Itemized modification records ▸
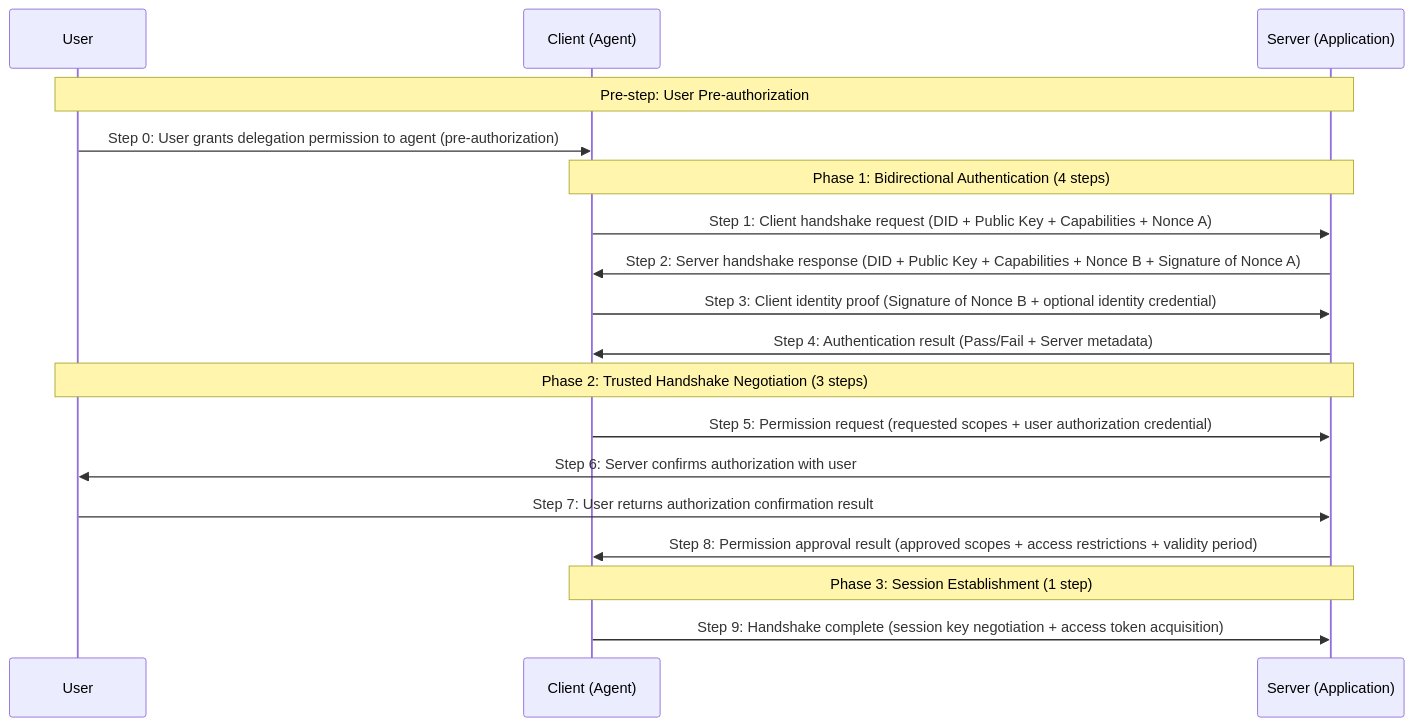
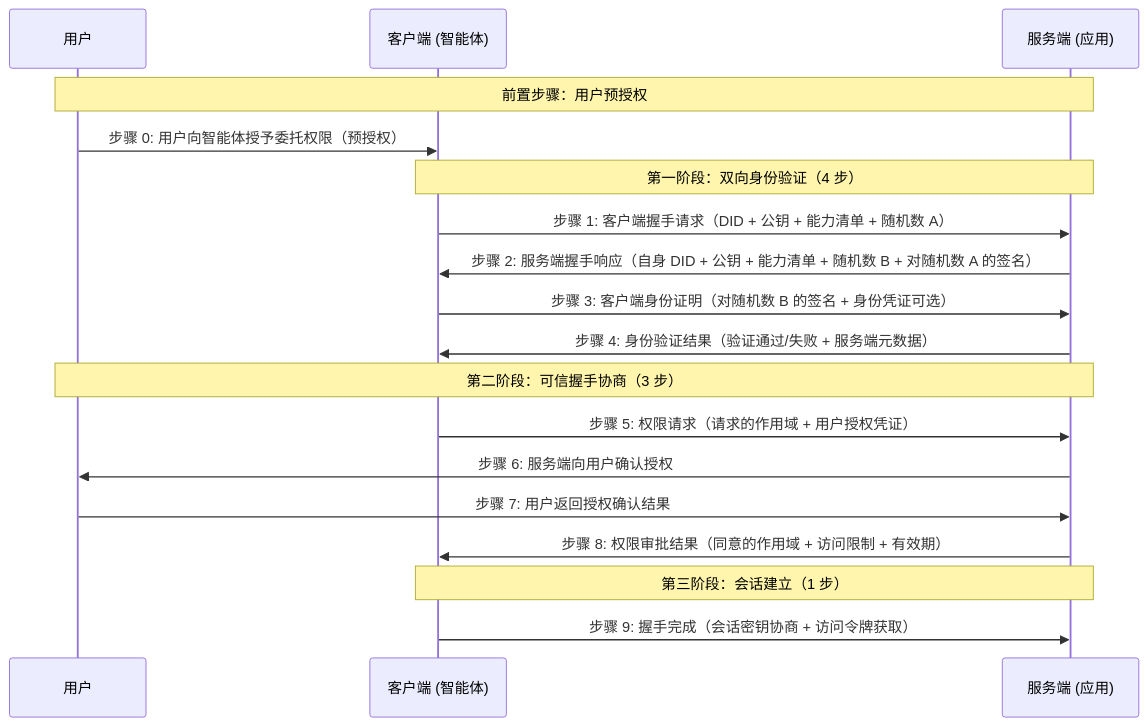
The diagram in README.md (ath-protocol/agent-trust-handshake-protocol), drawn with Mermaid before and after one commit. The commit also changed other lines of this file and 2 other files, not shown here.

````diff
--- a/README.md
+++ b/README.md
@@ -91,24 +92,24 @@
 ```mermaid
 sequenceDiagram
-    participant U as User
-    participant C as Client (Agent)
-    participant S as Server (Application)
+    participant U as 用户
+    participant C as 客户端 (智能体)
+    participant S as 服务端 (应用)
     
-    Note over U,S: Pre-step: User Pre-authorization
-    U->>C: Step 0: User grants delegation permission to agent (pre-authorization)
+    Note over U,S: 前置步骤：用户预授权
+    U->>C: 步骤 0: 用户向智能体授予委托权限（预授权）
     
-    Note over C,S: Phase 1: Bidirectional Authentication (4 steps)
-    C->>S: Step 1: Client handshake request (DID + Public Key + Capabilities + Nonce A)
-    S->>C: Step 2: Server handshake response (DID + Public Key + Capabilities + Nonce B + Signature of Nonce A)
-    C->>S: Step 3: Client identity proof (Signature of Nonce B + optional identity credential)
-    S->>C: Step 4: Authentication result (Pass/Fail + Server metadata)
+    Note over C,S: 第一阶段：双向身份验证（4 步）
+    C->>S: 步骤 1: 客户端握手请求（DID + 公钥 + 能力清单 + 随机数 A）
+    S->>C: 步骤 2: 服务端握手响应（自身 DID + 公钥 + 能力清单 + 随机数 B + 对随机数 A 的签名）
+    C->>S: 步骤 3: 客户端身份证明（对随机数 B 的签名 + 身份凭证可选）
+    S->>C: 步骤 4: 身份验证结果（验证通过/失败 + 服务端元数据）
     
-    Note over U,S: Phase 2: Trusted Handshake Negotiation (3 steps)
-    C->>S: Step 5: Permission request (requested scopes + user authorization credential)
-    S->>U: Step 6: Server confirms authorization with user
-    U->>S: Step 7: User returns authorization confirmation result
-    S->>C: Step 8: Permission approval result (approved scopes + access restrictions + validity period)
+    Note over U,S: 第二阶段：可信握手协商（3 步）
+    C->>S: 步骤 5: 权限请求（请求的作用域 + 用户授权凭证）
+    S->>U: 步骤 6: 服务端向用户确认授权
+    U->>S: 步骤 7: 用户返回授权确认结果
+    S->>C: 步骤 8: 权限审批结果（同意的作用域 + 访问限制 + 有效期）
     
-    Note over C,S: Phase 3: Session Establishment (1 step)
-    C->>S: Step 9: Handshake complete (session key negotiation + access token acquisition)
+    Note over C,S: 第三阶段：会话建立（1 步）
+    C->>S: 步骤 9: 握手完成（会话密钥协商 + 访问令牌获取）
 ```
````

Task objective ▸ Filter the data above by the word "result" and copy every line that matches.

Your solution ▸
-    S->>C: Step 4: Authentication result (Pass/Fail + Server metadata)
-    U->>S: Step 7: User returns authorization confirmation result
-    S->>C: Step 8: Permission approval result (approved scopes + access restrictions + validity period)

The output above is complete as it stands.